◆ ACTIVITY
Search the records for the string "versions" and return each line that has it.

----- RECORDS

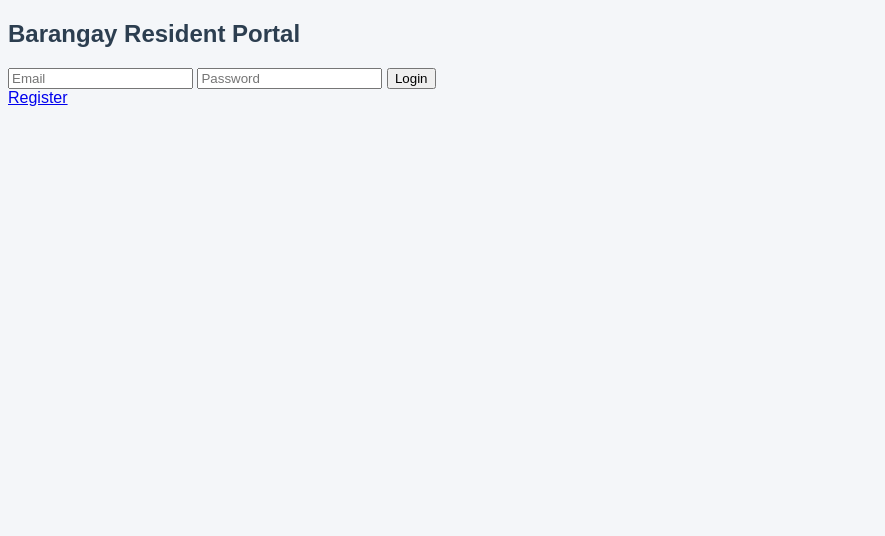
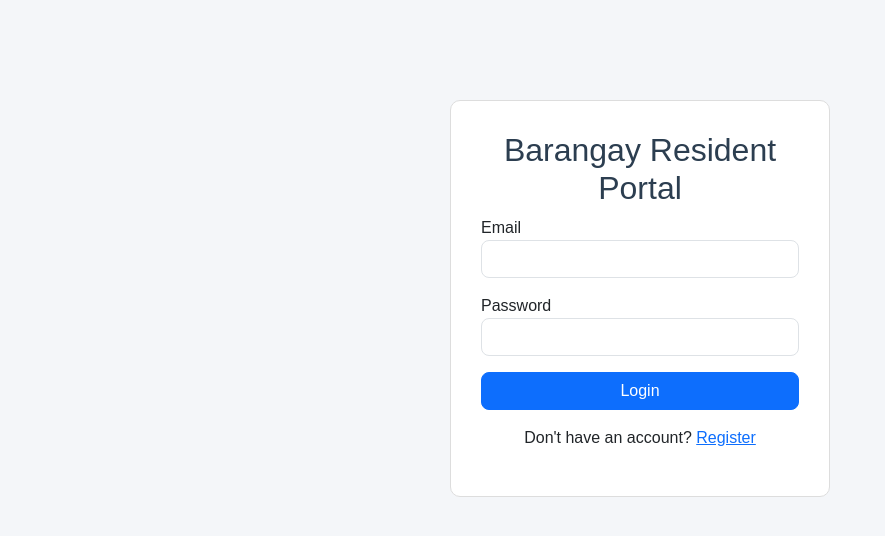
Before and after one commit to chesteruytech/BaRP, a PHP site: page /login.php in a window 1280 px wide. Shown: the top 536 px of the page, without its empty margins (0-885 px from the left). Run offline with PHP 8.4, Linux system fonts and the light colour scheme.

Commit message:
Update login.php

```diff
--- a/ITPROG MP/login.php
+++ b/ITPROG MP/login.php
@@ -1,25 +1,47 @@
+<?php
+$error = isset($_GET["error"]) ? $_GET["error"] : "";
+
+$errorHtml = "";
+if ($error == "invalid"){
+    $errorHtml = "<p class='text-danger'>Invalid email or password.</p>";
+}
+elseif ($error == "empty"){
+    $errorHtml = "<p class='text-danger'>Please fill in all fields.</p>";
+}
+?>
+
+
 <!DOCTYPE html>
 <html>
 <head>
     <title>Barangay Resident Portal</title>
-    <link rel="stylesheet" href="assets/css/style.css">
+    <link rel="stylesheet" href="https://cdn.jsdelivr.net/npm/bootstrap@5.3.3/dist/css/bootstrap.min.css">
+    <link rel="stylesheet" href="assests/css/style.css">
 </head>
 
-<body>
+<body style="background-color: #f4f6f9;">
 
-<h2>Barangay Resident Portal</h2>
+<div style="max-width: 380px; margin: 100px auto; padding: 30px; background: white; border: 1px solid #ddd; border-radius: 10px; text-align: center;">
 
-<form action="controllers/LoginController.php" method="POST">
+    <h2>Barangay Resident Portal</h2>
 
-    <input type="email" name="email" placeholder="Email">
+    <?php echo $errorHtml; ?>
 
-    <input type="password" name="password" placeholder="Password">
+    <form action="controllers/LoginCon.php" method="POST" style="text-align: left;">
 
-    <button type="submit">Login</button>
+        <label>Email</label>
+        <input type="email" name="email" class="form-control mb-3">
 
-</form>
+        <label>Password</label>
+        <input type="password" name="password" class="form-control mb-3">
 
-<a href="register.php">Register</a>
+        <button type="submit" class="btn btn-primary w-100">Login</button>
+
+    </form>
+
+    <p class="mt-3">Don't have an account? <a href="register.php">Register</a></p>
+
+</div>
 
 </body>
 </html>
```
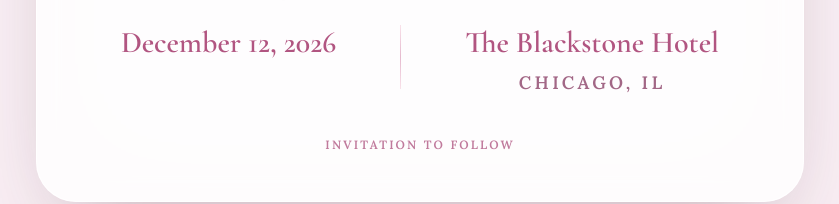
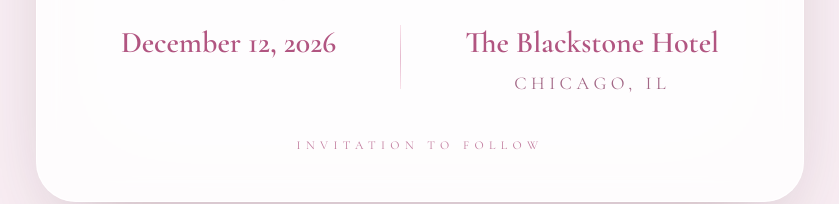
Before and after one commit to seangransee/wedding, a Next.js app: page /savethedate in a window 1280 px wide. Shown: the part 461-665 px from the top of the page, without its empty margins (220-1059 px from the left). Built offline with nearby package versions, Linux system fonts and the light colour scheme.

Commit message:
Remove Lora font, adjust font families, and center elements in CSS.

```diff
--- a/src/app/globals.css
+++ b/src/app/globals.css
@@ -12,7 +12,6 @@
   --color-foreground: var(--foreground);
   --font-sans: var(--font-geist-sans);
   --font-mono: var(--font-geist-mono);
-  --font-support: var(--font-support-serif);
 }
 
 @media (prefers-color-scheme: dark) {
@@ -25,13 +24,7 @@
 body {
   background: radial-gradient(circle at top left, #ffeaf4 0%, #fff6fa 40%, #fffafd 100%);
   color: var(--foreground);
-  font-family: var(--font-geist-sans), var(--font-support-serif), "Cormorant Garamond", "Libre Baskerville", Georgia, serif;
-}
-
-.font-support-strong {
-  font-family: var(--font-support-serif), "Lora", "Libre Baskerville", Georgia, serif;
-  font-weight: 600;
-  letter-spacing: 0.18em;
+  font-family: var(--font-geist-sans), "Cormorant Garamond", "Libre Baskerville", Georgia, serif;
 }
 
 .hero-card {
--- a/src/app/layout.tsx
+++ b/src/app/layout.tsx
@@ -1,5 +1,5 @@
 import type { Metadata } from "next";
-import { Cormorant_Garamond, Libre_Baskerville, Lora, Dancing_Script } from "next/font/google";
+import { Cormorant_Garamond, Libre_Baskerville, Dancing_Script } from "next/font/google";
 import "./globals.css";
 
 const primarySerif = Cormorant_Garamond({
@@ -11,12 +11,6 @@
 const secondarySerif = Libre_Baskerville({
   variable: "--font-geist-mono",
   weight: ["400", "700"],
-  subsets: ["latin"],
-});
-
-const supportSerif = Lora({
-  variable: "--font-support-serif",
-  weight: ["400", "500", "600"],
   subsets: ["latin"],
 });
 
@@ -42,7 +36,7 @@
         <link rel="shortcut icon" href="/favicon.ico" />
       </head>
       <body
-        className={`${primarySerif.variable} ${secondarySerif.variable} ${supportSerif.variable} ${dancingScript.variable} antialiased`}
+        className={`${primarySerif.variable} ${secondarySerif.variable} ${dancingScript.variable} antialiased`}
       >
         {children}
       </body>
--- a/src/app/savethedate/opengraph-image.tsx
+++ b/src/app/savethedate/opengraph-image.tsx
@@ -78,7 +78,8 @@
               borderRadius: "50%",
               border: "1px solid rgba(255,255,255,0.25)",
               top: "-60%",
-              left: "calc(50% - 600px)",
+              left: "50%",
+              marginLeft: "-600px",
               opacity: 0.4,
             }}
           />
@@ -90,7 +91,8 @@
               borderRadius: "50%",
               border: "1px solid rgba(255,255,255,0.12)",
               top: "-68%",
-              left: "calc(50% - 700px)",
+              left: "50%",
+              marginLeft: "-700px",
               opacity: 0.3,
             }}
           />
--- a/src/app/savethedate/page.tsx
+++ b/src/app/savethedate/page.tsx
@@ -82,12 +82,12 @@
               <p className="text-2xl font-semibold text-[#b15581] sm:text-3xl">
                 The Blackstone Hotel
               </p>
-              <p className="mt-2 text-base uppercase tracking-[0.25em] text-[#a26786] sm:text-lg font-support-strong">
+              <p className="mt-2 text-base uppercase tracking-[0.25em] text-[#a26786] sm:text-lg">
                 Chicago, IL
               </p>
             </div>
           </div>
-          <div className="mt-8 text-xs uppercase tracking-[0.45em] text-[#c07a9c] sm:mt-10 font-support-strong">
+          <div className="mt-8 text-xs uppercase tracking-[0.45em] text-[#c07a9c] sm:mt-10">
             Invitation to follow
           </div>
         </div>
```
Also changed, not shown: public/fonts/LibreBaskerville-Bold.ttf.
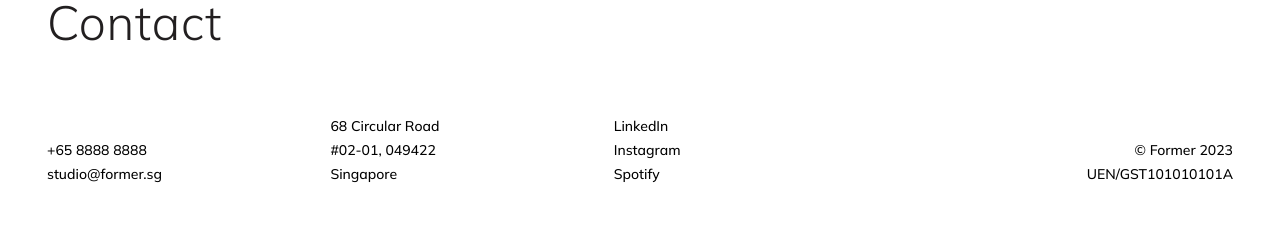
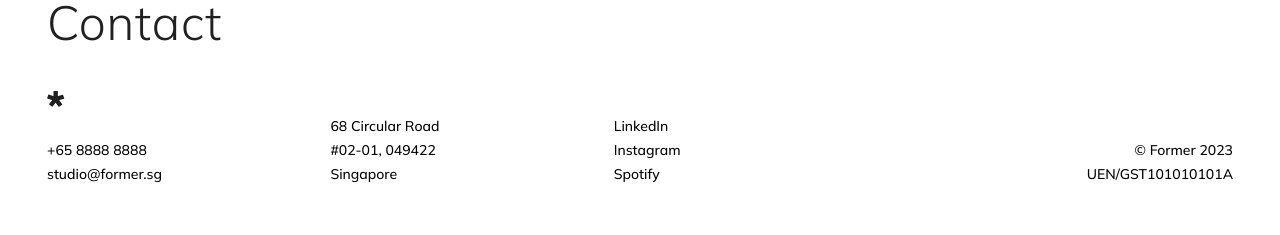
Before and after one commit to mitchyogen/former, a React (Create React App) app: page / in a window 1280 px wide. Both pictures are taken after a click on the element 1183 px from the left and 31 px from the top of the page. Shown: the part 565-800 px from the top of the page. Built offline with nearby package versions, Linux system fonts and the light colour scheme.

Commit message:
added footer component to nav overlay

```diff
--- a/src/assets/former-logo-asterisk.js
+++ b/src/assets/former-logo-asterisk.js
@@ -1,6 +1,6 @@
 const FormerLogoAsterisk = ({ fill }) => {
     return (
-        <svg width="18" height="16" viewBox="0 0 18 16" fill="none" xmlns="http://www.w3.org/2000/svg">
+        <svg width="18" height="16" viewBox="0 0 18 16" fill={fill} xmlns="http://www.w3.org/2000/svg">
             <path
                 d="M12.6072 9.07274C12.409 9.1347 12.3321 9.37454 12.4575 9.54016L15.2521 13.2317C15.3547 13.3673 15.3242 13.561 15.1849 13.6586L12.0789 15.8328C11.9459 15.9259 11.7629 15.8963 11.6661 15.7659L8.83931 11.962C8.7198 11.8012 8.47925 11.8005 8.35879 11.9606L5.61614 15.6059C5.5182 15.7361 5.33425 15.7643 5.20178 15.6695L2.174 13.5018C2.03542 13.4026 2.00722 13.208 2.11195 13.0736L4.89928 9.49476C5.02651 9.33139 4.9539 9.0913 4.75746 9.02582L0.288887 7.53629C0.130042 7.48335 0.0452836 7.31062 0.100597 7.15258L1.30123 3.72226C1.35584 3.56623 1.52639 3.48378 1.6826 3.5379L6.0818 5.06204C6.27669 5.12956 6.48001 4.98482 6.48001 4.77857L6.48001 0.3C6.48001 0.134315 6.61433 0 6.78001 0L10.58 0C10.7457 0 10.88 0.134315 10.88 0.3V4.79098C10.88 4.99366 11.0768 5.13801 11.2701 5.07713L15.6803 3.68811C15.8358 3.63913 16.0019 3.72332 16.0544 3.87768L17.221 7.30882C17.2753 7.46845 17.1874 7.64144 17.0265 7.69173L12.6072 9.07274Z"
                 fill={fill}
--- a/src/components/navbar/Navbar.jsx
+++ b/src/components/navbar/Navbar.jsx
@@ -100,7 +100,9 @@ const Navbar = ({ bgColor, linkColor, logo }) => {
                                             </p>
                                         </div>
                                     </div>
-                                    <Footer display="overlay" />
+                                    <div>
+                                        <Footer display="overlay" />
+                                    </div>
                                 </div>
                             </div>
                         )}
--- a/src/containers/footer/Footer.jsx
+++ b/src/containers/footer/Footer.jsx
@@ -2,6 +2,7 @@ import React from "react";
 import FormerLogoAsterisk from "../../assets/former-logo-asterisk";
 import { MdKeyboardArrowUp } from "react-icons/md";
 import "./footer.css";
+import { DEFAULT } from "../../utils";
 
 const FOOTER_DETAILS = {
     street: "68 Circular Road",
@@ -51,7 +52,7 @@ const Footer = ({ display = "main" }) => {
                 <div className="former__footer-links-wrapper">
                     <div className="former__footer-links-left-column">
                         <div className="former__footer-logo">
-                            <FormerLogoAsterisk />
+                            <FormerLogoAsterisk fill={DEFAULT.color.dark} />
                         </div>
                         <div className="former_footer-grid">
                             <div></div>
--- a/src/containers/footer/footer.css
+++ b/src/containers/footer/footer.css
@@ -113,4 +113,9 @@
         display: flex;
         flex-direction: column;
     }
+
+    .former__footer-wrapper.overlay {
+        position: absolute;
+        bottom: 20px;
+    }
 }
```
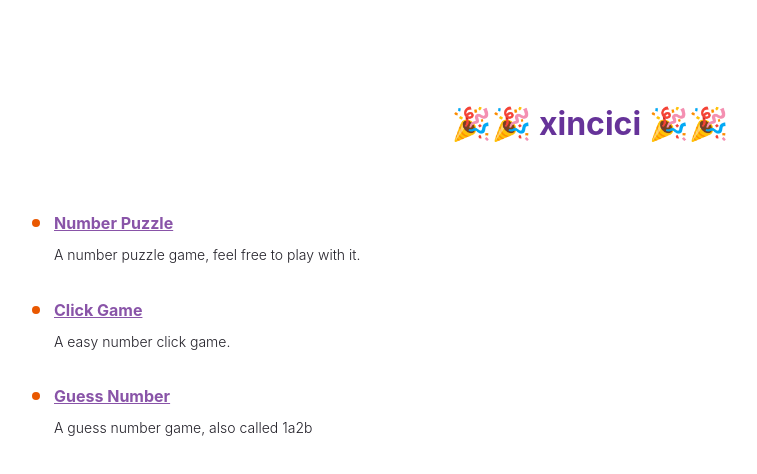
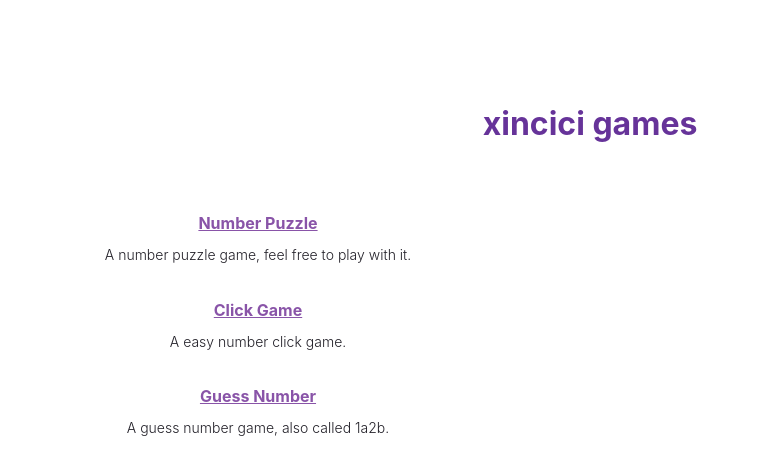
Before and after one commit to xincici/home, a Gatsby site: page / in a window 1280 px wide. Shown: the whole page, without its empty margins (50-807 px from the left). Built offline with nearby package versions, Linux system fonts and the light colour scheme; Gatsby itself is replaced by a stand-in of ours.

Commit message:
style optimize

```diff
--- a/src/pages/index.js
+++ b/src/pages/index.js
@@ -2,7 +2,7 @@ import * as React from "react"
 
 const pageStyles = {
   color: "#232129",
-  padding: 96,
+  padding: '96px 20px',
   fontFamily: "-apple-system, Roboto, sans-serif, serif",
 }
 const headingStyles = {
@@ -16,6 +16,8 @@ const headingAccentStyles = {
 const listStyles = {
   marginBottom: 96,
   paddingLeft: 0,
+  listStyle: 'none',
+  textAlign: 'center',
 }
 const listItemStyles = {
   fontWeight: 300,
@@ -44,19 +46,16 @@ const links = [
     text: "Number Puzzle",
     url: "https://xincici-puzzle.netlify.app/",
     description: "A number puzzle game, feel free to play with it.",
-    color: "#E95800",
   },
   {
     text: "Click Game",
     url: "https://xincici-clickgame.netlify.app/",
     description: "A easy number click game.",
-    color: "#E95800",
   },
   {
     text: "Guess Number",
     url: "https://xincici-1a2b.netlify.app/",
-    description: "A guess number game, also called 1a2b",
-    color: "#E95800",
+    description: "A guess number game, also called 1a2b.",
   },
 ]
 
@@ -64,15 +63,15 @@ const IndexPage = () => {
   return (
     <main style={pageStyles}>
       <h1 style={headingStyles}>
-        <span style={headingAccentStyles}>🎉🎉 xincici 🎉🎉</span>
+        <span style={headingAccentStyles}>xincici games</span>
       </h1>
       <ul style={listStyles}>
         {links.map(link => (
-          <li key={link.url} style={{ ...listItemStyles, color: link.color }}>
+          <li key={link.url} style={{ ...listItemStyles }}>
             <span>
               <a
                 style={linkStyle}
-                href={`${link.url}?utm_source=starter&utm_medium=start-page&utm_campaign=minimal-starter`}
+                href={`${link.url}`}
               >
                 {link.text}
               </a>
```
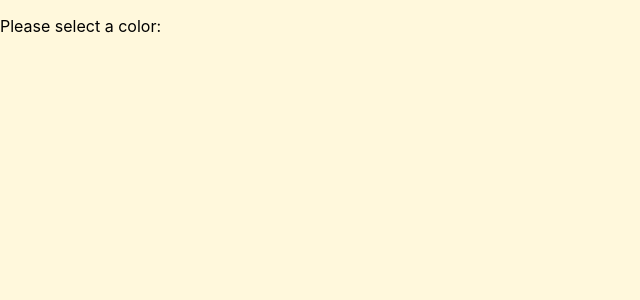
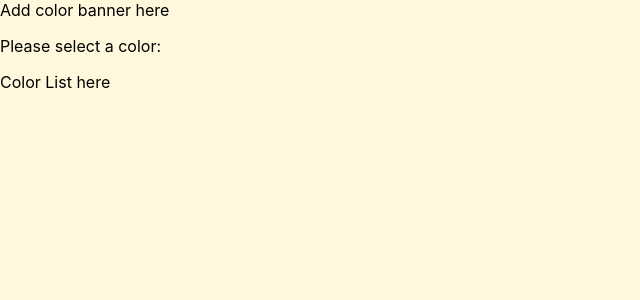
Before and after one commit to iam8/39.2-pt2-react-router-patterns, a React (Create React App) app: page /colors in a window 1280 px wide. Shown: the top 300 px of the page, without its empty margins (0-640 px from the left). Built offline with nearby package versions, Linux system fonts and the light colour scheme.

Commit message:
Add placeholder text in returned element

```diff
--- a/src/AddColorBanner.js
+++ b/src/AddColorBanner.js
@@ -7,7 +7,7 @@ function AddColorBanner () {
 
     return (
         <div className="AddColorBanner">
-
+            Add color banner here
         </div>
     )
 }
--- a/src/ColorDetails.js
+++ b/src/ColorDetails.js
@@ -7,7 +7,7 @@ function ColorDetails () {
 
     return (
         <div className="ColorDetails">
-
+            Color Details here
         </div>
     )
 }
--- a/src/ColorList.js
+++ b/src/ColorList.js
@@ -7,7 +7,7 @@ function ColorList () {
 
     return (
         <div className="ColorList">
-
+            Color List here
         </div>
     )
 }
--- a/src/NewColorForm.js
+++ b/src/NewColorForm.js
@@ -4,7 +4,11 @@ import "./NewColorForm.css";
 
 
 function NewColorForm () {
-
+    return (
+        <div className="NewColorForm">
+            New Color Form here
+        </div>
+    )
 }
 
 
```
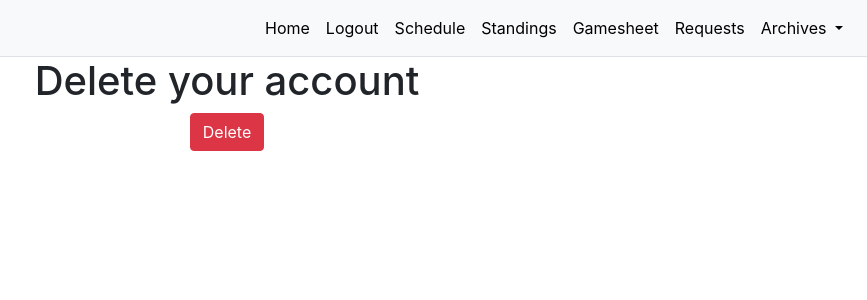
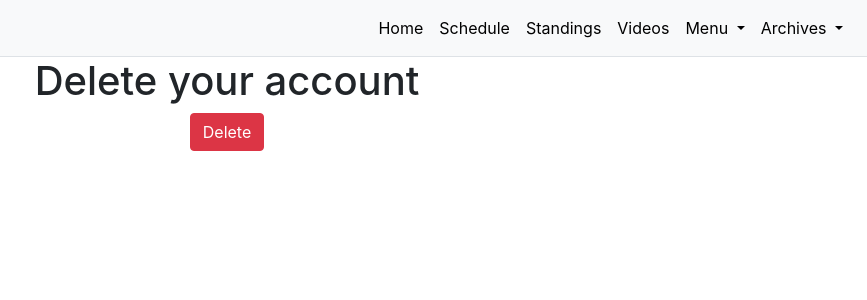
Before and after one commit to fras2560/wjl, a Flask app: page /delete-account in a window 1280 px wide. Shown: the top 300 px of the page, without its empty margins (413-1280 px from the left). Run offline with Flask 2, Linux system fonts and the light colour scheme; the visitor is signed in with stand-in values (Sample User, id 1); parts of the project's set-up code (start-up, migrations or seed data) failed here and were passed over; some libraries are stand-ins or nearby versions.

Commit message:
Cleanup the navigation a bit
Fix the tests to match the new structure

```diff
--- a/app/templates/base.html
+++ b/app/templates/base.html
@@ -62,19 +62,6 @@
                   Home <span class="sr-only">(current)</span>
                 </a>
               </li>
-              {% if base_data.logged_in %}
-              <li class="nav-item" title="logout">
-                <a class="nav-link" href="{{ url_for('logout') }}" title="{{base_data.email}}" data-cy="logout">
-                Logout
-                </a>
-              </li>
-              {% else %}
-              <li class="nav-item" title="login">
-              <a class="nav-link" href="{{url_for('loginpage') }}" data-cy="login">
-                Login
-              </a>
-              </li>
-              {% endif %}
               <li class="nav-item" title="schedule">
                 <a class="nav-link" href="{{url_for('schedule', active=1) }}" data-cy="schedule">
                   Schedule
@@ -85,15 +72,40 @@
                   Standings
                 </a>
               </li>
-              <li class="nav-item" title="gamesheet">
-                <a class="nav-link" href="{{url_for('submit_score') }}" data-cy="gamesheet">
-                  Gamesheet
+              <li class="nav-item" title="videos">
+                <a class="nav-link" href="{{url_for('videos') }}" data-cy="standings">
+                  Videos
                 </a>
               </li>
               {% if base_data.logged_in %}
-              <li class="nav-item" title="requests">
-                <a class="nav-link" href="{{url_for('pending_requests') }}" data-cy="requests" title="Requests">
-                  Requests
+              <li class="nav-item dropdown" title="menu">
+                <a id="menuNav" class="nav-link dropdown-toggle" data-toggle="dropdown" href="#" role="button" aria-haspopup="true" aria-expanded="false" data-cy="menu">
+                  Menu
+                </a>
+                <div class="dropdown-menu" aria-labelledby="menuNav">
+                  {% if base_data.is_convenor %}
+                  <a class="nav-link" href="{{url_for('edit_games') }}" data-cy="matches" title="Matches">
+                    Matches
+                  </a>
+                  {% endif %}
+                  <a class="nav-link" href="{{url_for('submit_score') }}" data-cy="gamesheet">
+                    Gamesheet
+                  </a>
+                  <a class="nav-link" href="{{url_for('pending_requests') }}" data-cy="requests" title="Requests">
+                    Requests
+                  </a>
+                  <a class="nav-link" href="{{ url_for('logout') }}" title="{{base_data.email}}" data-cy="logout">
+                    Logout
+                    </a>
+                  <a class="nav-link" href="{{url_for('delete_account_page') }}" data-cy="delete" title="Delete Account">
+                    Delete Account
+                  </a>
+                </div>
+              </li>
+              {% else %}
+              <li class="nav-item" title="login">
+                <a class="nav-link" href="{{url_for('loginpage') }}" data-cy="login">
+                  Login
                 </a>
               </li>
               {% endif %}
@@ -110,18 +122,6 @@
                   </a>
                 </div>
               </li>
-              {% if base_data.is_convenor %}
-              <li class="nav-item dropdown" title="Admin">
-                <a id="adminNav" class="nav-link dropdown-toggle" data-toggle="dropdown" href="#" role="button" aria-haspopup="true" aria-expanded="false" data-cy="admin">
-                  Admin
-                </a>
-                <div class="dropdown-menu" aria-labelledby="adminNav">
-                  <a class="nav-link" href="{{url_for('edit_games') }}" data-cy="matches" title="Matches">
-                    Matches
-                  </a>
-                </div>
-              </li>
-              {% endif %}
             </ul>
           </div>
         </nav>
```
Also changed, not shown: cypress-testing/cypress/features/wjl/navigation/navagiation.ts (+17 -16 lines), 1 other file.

----------

◆ OUTPUT FOR THIS EXERCISE
Before and after one commit to seangransee/wedding, a Next.js app: page /savethedate in a window 1280 px wide. Shown: the part 461-665 px from the top of the page, without its empty margins (220-1059 px from the left). Built offline with nearby package versions, Linux system fonts and the light colour scheme.
Before and after one commit to mitchyogen/former, a React (Create React App) app: page / in a window 1280 px wide. Both pictures are taken after a click on the element 1183 px from the left and 31 px from the top of the page. Shown: the part 565-800 px from the top of the page. Built offline with nearby package versions, Linux system fonts and the light colour scheme.
Before and after one commit to xincici/home, a Gatsby site: page / in a window 1280 px wide. Shown: the whole page, without its empty margins (50-807 px from the left). Built offline with nearby package versions, Linux system fonts and the light colour scheme; Gatsby itself is replaced by a stand-in of ours.
Before and after one commit to iam8/39.2-pt2-react-router-patterns, a React (Create React App) app: page /colors in a window 1280 px wide. Shown: the top 300 px of the page, without its empty margins (0-640 px from the left). Built offline with nearby package versions, Linux system fonts and the light colour scheme.
Before and after one commit to fras2560/wjl, a Flask app: page /delete-account in a window 1280 px wide. Shown: the top 300 px of the page, without its empty margins (413-1280 px from the left). Run offline with Flask 2, Linux system fonts and the light colour scheme; the visitor is signed in with stand-in values (Sample User, id 1); parts of the project's set-up code (start-up, migrations or seed data) failed here and were passed over; some libraries are stand-ins or nearby versions.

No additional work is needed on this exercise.